**What to work on**
Keep each entry exactly as written when you repeat it, and skip the images.

[Records from a data source]

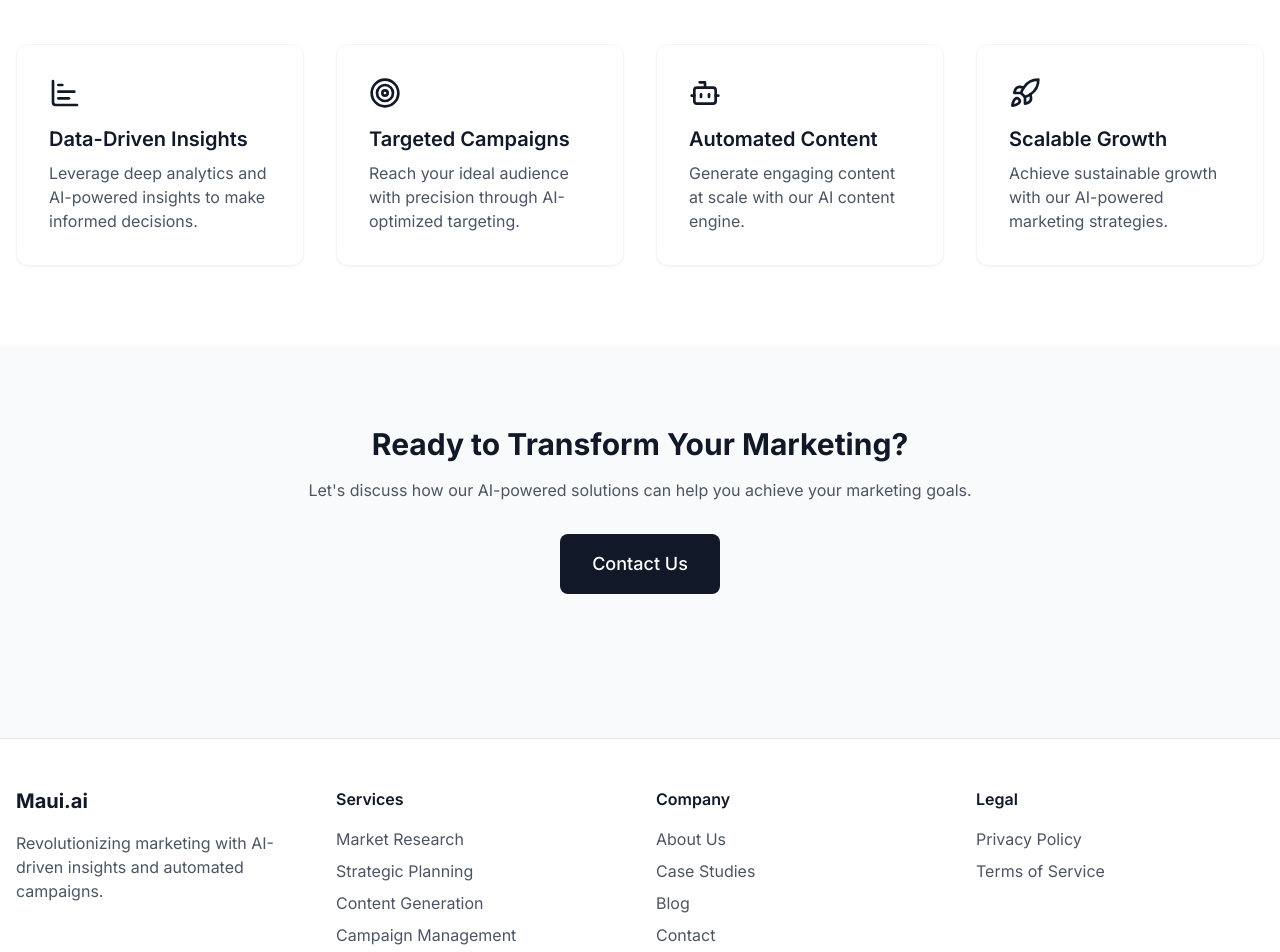
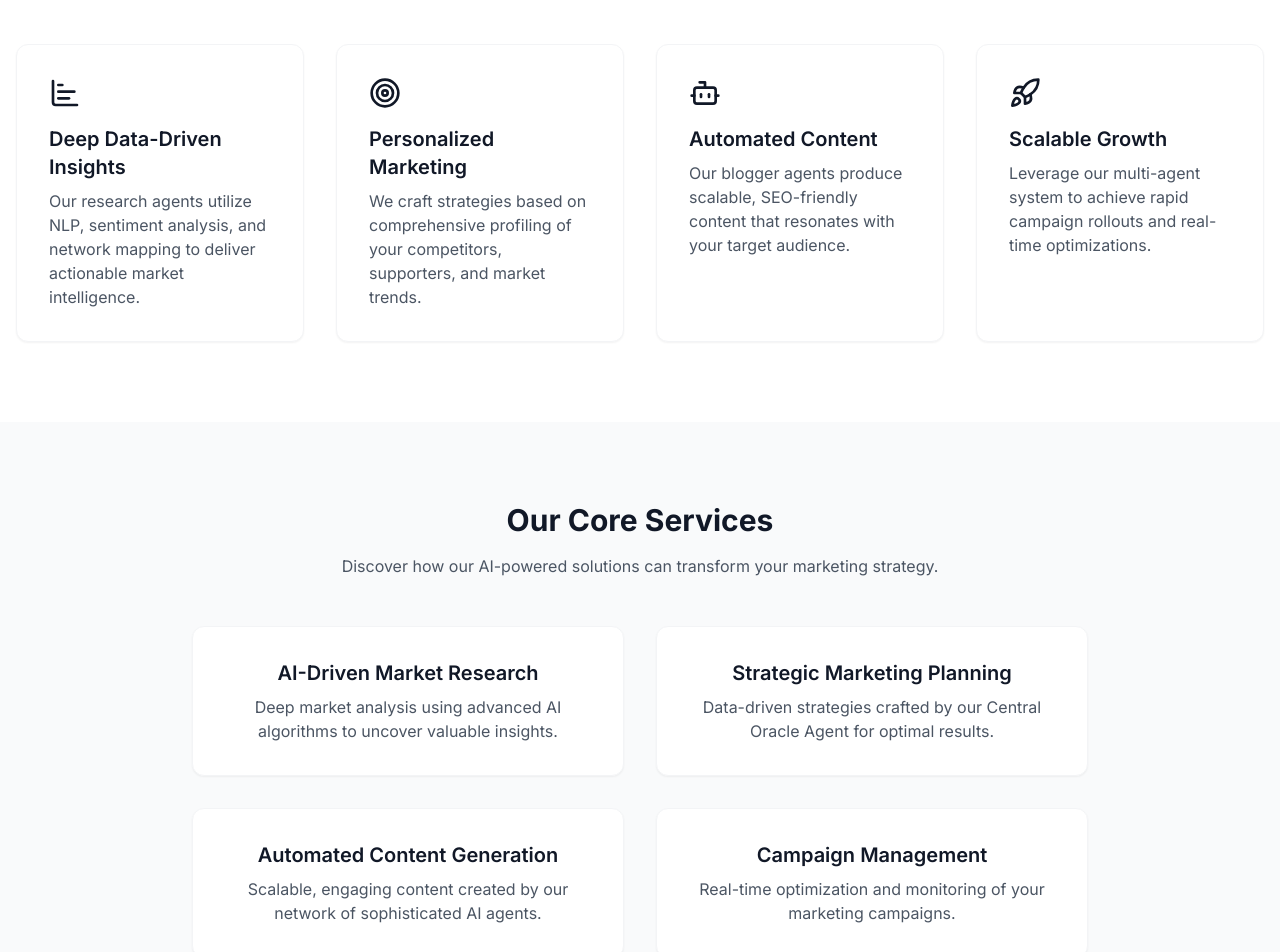
Before and after one commit to 2023-geita/ai-marketing-ninja, a React (Vite) app: page / in a window 1280 px wide. Shown: the part 1040-1992 px from the top of the page. Built offline with nearby package versions, Linux system fonts and the light colour scheme.

Commit message:
Implement homepage content
This commit implements the content for the homepage.

```diff
--- a/src/pages/Index.tsx
+++ b/src/pages/Index.tsx
@@ -35,7 +35,7 @@ const Index = () => {
               Transform Your Marketing with AI
             </h1>
             <p className="text-xl text-gray-600 mb-8 reveal opacity-0">
-              Leverage the power of artificial intelligence to create data-driven, personalized marketing campaigns that deliver results.
+              Harness the power of AI-driven insights and automated campaigns for data-driven marketing success.
             </p>
             <button className="bg-gray-900 text-white px-8 py-4 rounded-lg text-lg font-medium hover:bg-gray-800 transition-colors duration-200 reveal opacity-0">
               Get Started
@@ -58,29 +58,60 @@ const Index = () => {
           <div className="grid md:grid-cols-2 lg:grid-cols-4 gap-8">
             <FeatureCard
               icon={<ChartBarIcon className="w-8 h-8" />}
-              title="Data-Driven Insights"
-              description="Leverage deep analytics and AI-powered insights to make informed decisions."
+              title="Deep Data-Driven Insights"
+              description="Our research agents utilize NLP, sentiment analysis, and network mapping to deliver actionable market intelligence."
             />
             <FeatureCard
               icon={<TargetIcon className="w-8 h-8" />}
-              title="Targeted Campaigns"
-              description="Reach your ideal audience with precision through AI-optimized targeting."
+              title="Personalized Marketing"
+              description="We craft strategies based on comprehensive profiling of your competitors, supporters, and market trends."
             />
             <FeatureCard
               icon={<BotIcon className="w-8 h-8" />}
               title="Automated Content"
-              description="Generate engaging content at scale with our AI content engine."
+              description="Our blogger agents produce scalable, SEO-friendly content that resonates with your target audience."
             />
             <FeatureCard
               icon={<RocketIcon className="w-8 h-8" />}
               title="Scalable Growth"
-              description="Achieve sustainable growth with our AI-powered marketing strategies."
+              description="Leverage our multi-agent system to achieve rapid campaign rollouts and real-time optimizations."
             />
           </div>
         </div>
       </section>
 
       <section className="py-20 bg-gray-50">
+        <div className="container mx-auto px-4">
+          <div className="max-w-4xl mx-auto text-center mb-16">
+            <h2 className="text-3xl font-bold text-gray-900 mb-4 reveal opacity-0">
+              Our Core Services
+            </h2>
+            <p className="text-gray-600 mb-12 reveal opacity-0">
+              Discover how our AI-powered solutions can transform your marketing strategy.
+            </p>
+            <div className="grid md:grid-cols-2 gap-8">
+              <ServiceCard
+                title="AI-Driven Market Research"
+                description="Deep market analysis using advanced AI algorithms to uncover valuable insights."
+              />
+              <ServiceCard
+                title="Strategic Marketing Planning"
+                description="Data-driven strategies crafted by our Central Oracle Agent for optimal results."
+              />
+              <ServiceCard
+                title="Automated Content Generation"
+                description="Scalable, engaging content created by our network of sophisticated AI agents."
+              />
+              <ServiceCard
+                title="Campaign Management"
+                description="Real-time optimization and monitoring of your marketing campaigns."
+              />
+            </div>
+          </div>
+        </div>
+      </section>
+
+      <section className="py-20 bg-white">
         <div className="container mx-auto px-4">
           <div className="max-w-4xl mx-auto">
             <div className="text-center mb-16">
@@ -109,4 +140,11 @@ const FeatureCard = ({ icon, title, description }: { icon: React.ReactNode; titl
   </div>
 );
 
+const ServiceCard = ({ title, description }: { title: string; description: string }) => (
+  <div className="bg-white p-8 rounded-xl border border-gray-100 shadow-sm hover:shadow-md transition-shadow duration-200 reveal opacity-0">
+    <h3 className="text-xl font-semibold text-gray-900 mb-2">{title}</h3>
+    <p className="text-gray-600">{description}</p>
+  </div>
+);
+
 export default Index;
```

**Task response**
Before and after one commit to 2023-geita/ai-marketing-ninja, a React (Vite) app: page / in a window 1280 px wide. Shown: the part 1040-1992 px from the top of the page. Built offline with nearby package versions, Linux system fonts and the light colour scheme.

Commit message:
Implement homepage content
This commit implements the content for the homepage.

```diff
--- a/src/pages/Index.tsx
+++ b/src/pages/Index.tsx
@@ -35,7 +35,7 @@ const Index = () => {
               Transform Your Marketing with AI
             </h1>
             <p className="text-xl text-gray-600 mb-8 reveal opacity-0">
-              Leverage the power of artificial intelligence to create data-driven, personalized marketing campaigns that deliver results.
+              Harness the power of AI-driven insights and automated campaigns for data-driven marketing success.
             </p>
             <button className="bg-gray-900 text-white px-8 py-4 rounded-lg text-lg font-medium hover:bg-gray-800 transition-colors duration-200 reveal opacity-0">
               Get Started
@@ -58,29 +58,60 @@ const Index = () => {
           <div className="grid md:grid-cols-2 lg:grid-cols-4 gap-8">
             <FeatureCard
               icon={<ChartBarIcon className="w-8 h-8" />}
-              title="Data-Driven Insights"
-              description="Leverage deep analytics and AI-powered insights to make informed decisions."
+              title="Deep Data-Driven Insights"
+              description="Our research agents utilize NLP, sentiment analysis, and network mapping to deliver actionable market intelligence."
             />
             <FeatureCard
               icon={<TargetIcon className="w-8 h-8" />}
-              title="Targeted Campaigns"
-              description="Reach your ideal audience with precision through AI-optimized targeting."
+              title="Personalized Marketing"
+              description="We craft strategies based on comprehensive profiling of your competitors, supporters, and market trends."
             />
             <FeatureCard
               icon={<BotIcon className="w-8 h-8" />}
               title="Automated Content"
-              description="Generate engaging content at scale with our AI content engine."
+              description="Our blogger agents produce scalable, SEO-friendly content that resonates with your target audience."
             />
             <FeatureCard
               icon={<RocketIcon className="w-8 h-8" />}
               title="Scalable Growth"
-              description="Achieve sustainable growth with our AI-powered marketing strategies."
+              description="Leverage our multi-agent system to achieve rapid campaign rollouts and real-time optimizations."
             />
           </div>
         </div>
       </section>
 
       <section className="py-20 bg-gray-50">
+        <div className="container mx-auto px-4">
+          <div className="max-w-4xl mx-auto text-center mb-16">
+            <h2 className="text-3xl font-bold text-gray-900 mb-4 reveal opacity-0">
+              Our Core Services
+            </h2>
+            <p className="text-gray-600 mb-12 reveal opacity-0">
+              Discover how our AI-powered solutions can transform your marketing strategy.
+            </p>
+            <div className="grid md:grid-cols-2 gap-8">
+              <ServiceCard
+                title="AI-Driven Market Research"
+                description="Deep market analysis using advanced AI algorithms to uncover valuable insights."
+              />
+              <ServiceCard
+                title="Strategic Marketing Planning"
+                description="Data-driven strategies crafted by our Central Oracle Agent for optimal results."
+              />
+              <ServiceCard
+                title="Automated Content Generation"
+                description="Scalable, engaging content created by our network of sophisticated AI agents."
+              />
+              <ServiceCard
+                title="Campaign Management"
+                description="Real-time optimization and monitoring of your marketing campaigns."
+              />
+            </div>
+          </div>
+        </div>
+      </section>
+
+      <section className="py-20 bg-white">
         <div className="container mx-auto px-4">
           <div className="max-w-4xl mx-auto">
             <div className="text-center mb-16">
@@ -109,4 +140,11 @@ const FeatureCard = ({ icon, title, description }: { icon: React.ReactNode; titl
   </div>
 );
 
+const ServiceCard = ({ title, description }: { title: string; description: string }) => (
+  <div className="bg-white p-8 rounded-xl border border-gray-100 shadow-sm hover:shadow-md transition-shadow duration-200 reveal opacity-0">
+    <h3 className="text-xl font-semibold text-gray-900 mb-2">{title}</h3>
+    <p className="text-gray-600">{description}</p>
+  </div>
+);
+
 export default Index;
```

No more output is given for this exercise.